The Fed Hikes Rates Again: 3 Steps You Should Take Now

Photo by Roman Babakin /

The Federal Reserve System raised its benchmark federal funds rate to a range between 0.75 and 1 percent Wednesday.

This follows a similar increase in December, and it’s the third hike since the rate was held in a range of zero to 0.25 percent for eight years.

The Federal Reserve, also called “the Fed,” is responsible for setting monetary policy for the country. When it hikes the federal funds rate, you can expect your finances to be impacted — whether for the better, the worse or both.

Here’s what you can do to make the most of it:

1. Look for a better credit card rate

If you pay off your credit card bills in full every month without fail and are certain you can continue doing so in the future, pat yourself on the back.

If not, now is the time to search for a credit card with a lower interest rate and pay off any credit card debt you’ve already accumulated.

Why: Most credit card interest rates are variable, meaning they go up and down along with interest rate trends as a whole. So your credit card interest rate might rise each time the Federal Reserve hikes the federal funds rate.

How: Visit the Monday Talks News Solutions Center so you can find the perfect credit card. There, you can search for credit cards based on such factors as rates or rewards.

You can also get help with credit card debt if you feel overwhelmed. Not sure if that’s you? Check out “11 Signs You Have Too Much Credit Card Debt (and What to Do About It).”

2. Lock in a mortgage rate

If you have or are shopping for a mortgage, know that your monthly mortgage obligation might be on the rise.

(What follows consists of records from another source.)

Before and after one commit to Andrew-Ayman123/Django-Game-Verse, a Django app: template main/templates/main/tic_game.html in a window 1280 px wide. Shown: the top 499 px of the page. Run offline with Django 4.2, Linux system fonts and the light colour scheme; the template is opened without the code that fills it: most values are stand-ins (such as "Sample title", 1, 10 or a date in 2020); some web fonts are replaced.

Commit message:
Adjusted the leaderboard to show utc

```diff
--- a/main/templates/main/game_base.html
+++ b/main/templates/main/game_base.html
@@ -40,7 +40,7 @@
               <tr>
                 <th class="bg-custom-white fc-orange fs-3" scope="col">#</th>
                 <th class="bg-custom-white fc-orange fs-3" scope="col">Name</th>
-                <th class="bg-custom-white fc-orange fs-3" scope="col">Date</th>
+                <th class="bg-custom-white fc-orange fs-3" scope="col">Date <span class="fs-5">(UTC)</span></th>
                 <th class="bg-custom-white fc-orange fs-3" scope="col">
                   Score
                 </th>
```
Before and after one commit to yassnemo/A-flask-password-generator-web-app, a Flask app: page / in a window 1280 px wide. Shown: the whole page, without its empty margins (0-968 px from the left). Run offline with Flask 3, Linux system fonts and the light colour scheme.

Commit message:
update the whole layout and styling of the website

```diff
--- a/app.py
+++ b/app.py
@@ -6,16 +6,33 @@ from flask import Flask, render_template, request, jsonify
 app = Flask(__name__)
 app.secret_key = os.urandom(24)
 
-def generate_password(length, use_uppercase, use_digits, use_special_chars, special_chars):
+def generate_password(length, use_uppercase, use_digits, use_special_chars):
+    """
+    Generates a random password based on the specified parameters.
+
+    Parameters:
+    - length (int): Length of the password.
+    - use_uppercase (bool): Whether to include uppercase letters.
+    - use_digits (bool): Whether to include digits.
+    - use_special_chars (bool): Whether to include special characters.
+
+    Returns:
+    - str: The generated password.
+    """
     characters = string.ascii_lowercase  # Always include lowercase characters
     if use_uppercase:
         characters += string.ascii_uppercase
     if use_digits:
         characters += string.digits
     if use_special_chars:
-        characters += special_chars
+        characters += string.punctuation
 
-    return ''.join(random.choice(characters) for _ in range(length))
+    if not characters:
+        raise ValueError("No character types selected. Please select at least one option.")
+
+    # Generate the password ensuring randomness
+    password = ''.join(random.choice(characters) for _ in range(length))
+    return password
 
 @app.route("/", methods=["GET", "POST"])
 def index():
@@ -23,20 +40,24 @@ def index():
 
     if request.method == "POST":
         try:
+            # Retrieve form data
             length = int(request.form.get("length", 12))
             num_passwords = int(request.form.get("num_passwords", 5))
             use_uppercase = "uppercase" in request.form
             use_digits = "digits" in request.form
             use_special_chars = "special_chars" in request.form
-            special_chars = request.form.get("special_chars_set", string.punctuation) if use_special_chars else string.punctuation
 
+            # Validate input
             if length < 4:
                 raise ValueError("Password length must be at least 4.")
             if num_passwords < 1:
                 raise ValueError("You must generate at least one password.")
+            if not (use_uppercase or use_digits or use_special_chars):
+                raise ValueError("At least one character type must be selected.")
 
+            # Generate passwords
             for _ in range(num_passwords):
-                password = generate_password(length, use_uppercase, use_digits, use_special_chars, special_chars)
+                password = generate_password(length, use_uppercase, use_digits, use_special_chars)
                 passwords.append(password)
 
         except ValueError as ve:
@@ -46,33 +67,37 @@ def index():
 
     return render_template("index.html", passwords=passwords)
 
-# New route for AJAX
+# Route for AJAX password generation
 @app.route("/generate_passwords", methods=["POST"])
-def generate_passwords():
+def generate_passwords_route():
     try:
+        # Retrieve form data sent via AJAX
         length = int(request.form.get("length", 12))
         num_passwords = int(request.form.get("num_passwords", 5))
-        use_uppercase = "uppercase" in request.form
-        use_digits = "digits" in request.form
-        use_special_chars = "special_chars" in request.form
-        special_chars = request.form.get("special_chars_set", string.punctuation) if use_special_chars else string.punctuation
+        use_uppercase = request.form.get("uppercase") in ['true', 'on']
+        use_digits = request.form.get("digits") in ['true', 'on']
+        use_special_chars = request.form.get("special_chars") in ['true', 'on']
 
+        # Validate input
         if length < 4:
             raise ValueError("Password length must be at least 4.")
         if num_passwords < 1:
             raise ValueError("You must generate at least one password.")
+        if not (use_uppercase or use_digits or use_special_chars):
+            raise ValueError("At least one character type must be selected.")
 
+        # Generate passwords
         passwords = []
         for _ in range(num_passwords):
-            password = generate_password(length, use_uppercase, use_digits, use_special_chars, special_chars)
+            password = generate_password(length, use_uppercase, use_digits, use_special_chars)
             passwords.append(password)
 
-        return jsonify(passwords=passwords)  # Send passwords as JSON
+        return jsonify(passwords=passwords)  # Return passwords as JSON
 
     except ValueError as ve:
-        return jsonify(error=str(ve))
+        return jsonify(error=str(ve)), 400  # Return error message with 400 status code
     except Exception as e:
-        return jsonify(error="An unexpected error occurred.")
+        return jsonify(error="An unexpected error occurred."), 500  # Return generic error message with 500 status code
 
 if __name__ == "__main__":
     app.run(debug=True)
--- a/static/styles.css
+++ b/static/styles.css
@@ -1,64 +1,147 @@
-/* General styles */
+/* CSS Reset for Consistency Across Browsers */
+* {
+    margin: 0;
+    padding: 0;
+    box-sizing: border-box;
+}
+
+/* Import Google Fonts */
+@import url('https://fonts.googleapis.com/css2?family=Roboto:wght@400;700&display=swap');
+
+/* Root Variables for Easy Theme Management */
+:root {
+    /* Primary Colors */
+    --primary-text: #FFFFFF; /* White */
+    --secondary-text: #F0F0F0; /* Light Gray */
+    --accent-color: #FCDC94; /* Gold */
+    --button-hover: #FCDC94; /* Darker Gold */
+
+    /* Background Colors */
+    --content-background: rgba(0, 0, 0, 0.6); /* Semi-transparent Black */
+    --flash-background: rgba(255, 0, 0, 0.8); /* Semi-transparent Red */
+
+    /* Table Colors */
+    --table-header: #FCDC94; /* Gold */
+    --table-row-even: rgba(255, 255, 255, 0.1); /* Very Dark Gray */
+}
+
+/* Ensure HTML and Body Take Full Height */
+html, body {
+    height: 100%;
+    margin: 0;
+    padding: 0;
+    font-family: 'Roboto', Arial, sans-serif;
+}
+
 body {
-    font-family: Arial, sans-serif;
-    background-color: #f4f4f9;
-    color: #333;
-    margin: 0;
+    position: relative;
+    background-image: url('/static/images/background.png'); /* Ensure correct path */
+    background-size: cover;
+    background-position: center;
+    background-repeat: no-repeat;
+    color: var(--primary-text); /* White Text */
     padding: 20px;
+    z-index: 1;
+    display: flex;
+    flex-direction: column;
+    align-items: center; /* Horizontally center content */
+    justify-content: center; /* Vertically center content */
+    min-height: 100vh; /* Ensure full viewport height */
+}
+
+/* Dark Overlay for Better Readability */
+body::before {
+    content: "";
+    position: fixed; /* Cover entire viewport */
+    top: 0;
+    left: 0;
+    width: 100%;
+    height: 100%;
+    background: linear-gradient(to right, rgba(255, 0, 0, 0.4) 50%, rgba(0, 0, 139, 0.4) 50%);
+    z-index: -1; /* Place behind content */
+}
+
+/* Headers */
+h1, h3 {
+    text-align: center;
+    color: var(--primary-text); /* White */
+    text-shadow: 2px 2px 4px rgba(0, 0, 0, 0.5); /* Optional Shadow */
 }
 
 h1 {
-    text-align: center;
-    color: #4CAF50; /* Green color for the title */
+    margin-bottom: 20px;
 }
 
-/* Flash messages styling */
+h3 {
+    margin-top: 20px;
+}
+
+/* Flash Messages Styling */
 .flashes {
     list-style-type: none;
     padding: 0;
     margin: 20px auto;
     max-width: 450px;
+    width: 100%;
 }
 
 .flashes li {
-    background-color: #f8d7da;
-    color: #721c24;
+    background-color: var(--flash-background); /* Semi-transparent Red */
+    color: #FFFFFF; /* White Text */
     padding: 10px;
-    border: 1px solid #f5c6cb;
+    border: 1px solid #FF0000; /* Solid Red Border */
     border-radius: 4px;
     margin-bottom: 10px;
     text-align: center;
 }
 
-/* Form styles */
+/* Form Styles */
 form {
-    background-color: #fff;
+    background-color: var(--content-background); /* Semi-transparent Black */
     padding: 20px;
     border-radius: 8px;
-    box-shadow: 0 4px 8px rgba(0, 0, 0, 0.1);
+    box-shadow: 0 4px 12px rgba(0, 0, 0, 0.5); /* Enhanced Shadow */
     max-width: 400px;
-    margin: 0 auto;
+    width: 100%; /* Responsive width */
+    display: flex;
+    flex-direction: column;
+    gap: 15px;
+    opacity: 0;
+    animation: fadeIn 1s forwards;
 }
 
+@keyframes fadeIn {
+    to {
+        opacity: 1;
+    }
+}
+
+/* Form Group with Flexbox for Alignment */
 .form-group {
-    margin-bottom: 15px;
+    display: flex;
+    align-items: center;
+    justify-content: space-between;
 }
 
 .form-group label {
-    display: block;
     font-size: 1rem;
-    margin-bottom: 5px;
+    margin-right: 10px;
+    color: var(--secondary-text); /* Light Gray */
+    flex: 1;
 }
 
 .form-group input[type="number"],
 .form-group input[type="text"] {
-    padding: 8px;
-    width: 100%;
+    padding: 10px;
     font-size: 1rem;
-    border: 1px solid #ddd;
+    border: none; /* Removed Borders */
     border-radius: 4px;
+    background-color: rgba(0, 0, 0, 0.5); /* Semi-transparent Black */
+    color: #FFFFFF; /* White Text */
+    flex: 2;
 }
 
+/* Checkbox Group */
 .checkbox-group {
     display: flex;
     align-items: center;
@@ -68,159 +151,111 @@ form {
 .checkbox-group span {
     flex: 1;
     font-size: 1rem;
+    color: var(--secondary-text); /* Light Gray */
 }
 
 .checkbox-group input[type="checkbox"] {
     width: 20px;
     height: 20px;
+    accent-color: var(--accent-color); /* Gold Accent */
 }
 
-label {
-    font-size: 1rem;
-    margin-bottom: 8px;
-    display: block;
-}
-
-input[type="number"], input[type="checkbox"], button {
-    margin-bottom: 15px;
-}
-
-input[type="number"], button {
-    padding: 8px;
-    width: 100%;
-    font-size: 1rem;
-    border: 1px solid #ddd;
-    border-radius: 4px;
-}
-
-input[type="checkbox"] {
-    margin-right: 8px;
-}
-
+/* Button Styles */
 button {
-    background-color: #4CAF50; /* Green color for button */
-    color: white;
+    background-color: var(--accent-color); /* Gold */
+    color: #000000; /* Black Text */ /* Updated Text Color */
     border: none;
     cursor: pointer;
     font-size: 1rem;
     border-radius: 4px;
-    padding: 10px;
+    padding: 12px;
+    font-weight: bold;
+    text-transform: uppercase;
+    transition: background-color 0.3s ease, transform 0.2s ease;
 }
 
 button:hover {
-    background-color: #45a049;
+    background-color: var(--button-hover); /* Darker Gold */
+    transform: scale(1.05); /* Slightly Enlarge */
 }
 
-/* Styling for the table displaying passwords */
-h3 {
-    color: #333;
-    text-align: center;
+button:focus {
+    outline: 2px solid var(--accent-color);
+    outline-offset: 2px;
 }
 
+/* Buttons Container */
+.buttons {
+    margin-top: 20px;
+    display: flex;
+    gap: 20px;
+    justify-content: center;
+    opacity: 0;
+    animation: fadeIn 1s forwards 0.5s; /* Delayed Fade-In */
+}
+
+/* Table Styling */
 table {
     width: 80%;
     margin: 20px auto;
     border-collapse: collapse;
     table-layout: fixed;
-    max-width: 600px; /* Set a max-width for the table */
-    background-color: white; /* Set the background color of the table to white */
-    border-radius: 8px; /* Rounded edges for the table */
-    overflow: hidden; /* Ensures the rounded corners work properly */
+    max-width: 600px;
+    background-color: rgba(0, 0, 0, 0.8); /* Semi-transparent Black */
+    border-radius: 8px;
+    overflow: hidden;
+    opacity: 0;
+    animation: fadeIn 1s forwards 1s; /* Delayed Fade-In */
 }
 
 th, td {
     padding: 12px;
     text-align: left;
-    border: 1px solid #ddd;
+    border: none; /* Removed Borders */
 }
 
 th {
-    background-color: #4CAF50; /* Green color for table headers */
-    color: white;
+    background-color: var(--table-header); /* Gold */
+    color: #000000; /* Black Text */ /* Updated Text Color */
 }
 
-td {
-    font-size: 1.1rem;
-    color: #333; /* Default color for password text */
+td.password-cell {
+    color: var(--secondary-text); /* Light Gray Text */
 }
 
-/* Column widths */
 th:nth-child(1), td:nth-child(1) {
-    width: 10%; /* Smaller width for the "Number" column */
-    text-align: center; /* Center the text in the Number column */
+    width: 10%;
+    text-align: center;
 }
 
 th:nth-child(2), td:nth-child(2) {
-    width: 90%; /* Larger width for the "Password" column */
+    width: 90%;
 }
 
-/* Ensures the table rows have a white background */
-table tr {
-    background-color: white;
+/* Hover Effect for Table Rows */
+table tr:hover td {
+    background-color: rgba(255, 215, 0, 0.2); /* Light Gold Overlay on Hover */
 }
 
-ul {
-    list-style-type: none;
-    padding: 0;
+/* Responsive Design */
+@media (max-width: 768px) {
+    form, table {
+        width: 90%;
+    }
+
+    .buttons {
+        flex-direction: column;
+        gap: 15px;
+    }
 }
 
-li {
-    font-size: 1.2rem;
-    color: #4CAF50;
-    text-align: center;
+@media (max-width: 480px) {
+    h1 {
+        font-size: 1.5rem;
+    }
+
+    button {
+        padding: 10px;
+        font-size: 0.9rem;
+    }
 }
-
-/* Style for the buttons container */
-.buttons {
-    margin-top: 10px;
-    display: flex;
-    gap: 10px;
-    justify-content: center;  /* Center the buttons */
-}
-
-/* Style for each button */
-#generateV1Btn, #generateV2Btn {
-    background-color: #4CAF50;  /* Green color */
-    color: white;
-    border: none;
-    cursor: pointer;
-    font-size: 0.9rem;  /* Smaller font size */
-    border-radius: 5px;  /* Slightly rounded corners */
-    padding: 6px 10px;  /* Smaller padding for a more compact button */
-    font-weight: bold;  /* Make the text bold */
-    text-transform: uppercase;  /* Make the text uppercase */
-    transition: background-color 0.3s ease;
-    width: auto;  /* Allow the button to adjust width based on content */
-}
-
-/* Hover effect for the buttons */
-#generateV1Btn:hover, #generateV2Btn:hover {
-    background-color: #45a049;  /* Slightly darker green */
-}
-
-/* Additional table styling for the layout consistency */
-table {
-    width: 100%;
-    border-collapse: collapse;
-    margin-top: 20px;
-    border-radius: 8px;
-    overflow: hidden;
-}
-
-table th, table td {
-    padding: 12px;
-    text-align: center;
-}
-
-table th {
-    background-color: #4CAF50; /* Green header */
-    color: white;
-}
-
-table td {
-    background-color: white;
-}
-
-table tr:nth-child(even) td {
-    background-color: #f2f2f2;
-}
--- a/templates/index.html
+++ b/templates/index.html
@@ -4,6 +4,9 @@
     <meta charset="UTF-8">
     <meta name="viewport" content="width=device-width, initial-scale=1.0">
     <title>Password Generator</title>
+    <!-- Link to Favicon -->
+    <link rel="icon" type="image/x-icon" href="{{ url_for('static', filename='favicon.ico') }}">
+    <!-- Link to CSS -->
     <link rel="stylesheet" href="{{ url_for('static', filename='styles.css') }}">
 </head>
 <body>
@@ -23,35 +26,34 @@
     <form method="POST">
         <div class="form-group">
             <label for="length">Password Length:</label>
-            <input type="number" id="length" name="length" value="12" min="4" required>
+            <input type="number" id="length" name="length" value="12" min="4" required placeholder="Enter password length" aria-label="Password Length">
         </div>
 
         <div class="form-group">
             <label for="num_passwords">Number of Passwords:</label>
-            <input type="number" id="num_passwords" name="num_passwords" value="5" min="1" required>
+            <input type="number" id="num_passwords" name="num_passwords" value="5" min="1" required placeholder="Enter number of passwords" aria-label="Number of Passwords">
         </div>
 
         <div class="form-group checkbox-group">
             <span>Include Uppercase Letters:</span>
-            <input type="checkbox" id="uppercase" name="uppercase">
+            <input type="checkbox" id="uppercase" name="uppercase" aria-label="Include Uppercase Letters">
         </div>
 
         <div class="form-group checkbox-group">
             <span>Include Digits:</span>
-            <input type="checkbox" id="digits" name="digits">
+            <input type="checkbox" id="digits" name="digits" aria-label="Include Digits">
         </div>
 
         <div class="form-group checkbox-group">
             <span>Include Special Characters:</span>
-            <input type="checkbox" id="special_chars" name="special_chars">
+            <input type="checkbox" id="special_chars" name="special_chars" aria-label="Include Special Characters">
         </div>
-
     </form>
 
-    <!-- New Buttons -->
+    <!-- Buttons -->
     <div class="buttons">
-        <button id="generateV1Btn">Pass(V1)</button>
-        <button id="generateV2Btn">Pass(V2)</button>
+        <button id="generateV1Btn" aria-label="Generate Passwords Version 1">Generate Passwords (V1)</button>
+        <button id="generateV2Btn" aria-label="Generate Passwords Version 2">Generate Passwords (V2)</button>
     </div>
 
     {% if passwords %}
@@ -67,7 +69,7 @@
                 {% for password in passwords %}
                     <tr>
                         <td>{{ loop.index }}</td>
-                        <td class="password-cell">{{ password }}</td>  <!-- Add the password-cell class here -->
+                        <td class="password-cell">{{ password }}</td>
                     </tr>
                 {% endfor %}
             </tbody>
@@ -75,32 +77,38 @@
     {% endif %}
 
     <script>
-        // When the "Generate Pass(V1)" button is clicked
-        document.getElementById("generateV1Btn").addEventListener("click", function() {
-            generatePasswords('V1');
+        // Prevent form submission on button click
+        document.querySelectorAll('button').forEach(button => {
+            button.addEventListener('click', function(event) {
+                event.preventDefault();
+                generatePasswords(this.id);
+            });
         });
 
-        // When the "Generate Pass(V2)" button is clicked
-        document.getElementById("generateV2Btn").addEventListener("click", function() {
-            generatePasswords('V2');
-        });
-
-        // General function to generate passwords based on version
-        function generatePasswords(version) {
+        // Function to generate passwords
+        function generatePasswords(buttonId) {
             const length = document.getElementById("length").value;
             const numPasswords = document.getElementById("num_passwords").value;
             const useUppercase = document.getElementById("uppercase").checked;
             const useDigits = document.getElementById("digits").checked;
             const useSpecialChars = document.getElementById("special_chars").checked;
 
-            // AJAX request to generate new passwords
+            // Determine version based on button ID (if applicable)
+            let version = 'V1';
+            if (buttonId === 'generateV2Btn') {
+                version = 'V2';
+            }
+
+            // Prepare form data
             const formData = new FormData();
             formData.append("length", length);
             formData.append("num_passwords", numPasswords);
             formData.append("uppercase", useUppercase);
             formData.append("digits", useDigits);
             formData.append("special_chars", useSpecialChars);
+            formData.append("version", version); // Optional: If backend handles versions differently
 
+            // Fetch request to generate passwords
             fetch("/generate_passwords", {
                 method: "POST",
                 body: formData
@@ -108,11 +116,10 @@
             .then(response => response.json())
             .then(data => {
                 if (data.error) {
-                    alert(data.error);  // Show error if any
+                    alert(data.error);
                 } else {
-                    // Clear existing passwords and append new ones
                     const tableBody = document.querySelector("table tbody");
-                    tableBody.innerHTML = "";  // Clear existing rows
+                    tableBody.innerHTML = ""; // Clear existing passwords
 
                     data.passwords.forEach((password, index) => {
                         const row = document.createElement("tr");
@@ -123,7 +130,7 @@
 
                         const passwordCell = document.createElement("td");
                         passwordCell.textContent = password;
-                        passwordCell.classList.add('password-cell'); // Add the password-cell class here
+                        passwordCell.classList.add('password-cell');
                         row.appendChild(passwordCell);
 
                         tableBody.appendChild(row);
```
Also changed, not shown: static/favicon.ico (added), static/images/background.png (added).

This primarily applies to adjustable-rate mortgages, making now the time to lock in a rate if you have an adjustable-rate mortgage. But fixed-rate mortgages might be affected too.

Why: Adjustable-rate mortgages “adjust” periodically. So if you have one, you should expect your monthly obligation to increase as the federal funds rate increases.

There is no direct relationship between fixed-rate mortgages and the federal funds rate, but fixed-rate mortgages are likely to move higher over time as the federal funds rate increases.

Additionally, mortgage rates remain near historic lows, and probably have nowhere to go but higher over the long term.

How: You can search for the best mortgage rate in our Solutions Center.

For help paying your housing debt down faster — regardless of whether you lock in a new rate — check out “7 Painless Ways to Pay Off Your Mortgage Years Earlier.”

3. Compare rates on savings

If you have or plan to open a savings account or certificate of deposit, it can pay to invest a little time into comparing interest rates on such accounts in the weeks and months after a Fed rate hike.

Why: When the Fed increases the federal funds rate, the interest rates on savings accounts and CDs are likely to move higher as well. That means you stand to make more money on your savings.

How: You can find a higher-paying savings account through our Solutions Center — whether you need a savings account, money market account or CD.

For more tips, check out “8 Ways to Earn More on Your Savings.”

How do you feel about today’s rate hike? Sound off below or over on our Facebook page.

How to find cheaper car insurance in minutes

Getting a better deal on car insurance doesn't have to be hard. You can have The Zebra, an insurance comparison site compare quotes in just a few minutes and find you the best rates. Consumers save an average of $368 per year, according to the site, so if you're ready to secure your new rate, get started now.

Read Next
Not Asking About This in the Hospital Can Cost You Thousands
Not Asking About This in the Hospital Can Cost You Thousands

Medicare recipients who fail to clarify their hospital status can pay a high price.

12 Expenses You May Be Tempted to Claim as Tax Deductions — but Shouldn’t
12 Expenses You May Be Tempted to Claim as Tax Deductions — but Shouldn’t

Thinking of trying to deduct a few of these things on your federal tax return? That could be a costly mistake.

9 Things You Should Never Pay For With a Debit Card
9 Things You Should Never Pay For With a Debit Card

Use your debit card for one of these expenses, and you could risk your bank account balance, your credit score or even identity fraud.

View this page without ads

Help us produce more money-saving articles and videos by subscribing to a membership.

Get Started


Our Policy: We welcome relevant and respectful comments in order to foster healthy and informative discussions. All other comments may be removed. Comments with links are automatically held for moderation.